__WHAT IS EXPECTED__
Your job is to report every line of the entries that has "project".

__DATA__

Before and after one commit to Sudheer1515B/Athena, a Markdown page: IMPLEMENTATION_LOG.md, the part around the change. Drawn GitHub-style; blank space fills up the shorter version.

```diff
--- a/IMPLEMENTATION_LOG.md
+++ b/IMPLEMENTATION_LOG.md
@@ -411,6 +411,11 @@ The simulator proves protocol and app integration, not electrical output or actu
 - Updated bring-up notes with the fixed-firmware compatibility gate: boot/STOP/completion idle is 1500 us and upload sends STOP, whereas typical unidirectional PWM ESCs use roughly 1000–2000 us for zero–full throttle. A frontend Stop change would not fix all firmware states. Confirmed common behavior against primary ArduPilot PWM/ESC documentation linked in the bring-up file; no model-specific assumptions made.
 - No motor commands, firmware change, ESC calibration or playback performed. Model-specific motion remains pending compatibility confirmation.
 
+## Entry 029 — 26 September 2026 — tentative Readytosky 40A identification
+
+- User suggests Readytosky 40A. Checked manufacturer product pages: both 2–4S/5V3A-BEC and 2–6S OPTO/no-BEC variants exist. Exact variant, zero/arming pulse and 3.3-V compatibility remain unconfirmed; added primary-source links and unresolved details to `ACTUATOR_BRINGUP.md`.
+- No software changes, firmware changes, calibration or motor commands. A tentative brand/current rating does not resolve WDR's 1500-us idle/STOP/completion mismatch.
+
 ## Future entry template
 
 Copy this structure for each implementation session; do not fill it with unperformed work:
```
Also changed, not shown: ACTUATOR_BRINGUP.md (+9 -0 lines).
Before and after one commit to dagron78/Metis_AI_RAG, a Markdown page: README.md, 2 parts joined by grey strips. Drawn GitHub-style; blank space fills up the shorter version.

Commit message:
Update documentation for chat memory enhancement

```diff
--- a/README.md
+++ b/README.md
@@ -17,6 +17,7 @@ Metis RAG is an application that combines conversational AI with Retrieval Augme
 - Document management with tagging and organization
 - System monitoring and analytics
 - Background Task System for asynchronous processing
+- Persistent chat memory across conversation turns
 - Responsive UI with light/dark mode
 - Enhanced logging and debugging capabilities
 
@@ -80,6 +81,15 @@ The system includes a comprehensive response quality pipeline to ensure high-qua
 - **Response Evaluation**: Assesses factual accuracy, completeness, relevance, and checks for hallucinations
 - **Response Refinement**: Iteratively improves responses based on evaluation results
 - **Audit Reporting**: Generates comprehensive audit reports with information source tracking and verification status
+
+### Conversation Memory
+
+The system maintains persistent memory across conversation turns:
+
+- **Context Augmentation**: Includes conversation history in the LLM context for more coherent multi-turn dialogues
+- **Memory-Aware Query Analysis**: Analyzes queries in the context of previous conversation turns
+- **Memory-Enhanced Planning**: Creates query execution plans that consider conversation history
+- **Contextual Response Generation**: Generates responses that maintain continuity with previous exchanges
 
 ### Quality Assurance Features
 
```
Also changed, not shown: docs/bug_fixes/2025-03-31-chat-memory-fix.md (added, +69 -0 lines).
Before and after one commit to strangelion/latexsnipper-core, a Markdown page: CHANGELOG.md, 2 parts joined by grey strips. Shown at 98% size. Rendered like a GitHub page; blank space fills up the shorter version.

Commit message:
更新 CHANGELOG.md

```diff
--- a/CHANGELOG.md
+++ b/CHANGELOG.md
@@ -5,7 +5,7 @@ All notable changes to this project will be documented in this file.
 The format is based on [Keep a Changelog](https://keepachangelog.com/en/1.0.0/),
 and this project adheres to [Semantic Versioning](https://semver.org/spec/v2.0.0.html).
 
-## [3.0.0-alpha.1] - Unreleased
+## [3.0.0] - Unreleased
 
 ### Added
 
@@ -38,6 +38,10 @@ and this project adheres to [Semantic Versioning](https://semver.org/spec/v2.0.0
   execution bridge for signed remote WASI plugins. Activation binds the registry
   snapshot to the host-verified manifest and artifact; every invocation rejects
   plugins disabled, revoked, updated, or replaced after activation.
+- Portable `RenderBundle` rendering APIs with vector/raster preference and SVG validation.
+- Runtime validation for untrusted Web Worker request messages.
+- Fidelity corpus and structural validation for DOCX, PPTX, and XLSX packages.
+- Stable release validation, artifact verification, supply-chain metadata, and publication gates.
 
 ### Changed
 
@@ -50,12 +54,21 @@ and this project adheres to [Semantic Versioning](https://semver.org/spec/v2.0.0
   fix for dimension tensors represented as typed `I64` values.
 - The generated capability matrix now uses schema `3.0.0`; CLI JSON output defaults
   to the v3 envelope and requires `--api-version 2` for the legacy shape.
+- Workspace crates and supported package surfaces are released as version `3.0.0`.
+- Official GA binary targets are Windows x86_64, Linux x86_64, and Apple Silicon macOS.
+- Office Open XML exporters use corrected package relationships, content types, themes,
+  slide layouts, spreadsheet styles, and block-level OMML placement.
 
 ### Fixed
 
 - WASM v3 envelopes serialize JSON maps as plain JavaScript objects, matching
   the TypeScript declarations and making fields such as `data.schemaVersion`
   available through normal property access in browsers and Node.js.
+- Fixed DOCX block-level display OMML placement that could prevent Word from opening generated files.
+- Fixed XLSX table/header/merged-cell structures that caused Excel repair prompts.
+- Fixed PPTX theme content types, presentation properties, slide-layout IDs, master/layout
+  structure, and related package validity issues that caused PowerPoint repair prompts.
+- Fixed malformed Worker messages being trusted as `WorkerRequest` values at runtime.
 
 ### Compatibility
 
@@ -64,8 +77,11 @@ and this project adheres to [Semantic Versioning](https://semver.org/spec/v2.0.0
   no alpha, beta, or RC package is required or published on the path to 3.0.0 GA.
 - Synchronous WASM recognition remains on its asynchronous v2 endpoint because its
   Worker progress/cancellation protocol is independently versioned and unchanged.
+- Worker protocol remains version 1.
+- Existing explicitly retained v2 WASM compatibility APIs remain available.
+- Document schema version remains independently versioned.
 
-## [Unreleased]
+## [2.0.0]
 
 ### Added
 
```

__EXERCISE RESULT__
@@ -5,7 +5,7 @@ All notable changes to this project will be documented in this file.
 and this project adheres to [Semantic Versioning](https://semver.org/spec/v2.0.0.html).
@@ -38,6 +38,10 @@ and this project adheres to [Semantic Versioning](https://semver.org/spec/v2.0.0
@@ -50,12 +54,21 @@ and this project adheres to [Semantic Versioning](https://semver.org/spec/v2.0.0
@@ -64,8 +77,11 @@ and this project adheres to [Semantic Versioning](https://semver.org/spec/v2.0.0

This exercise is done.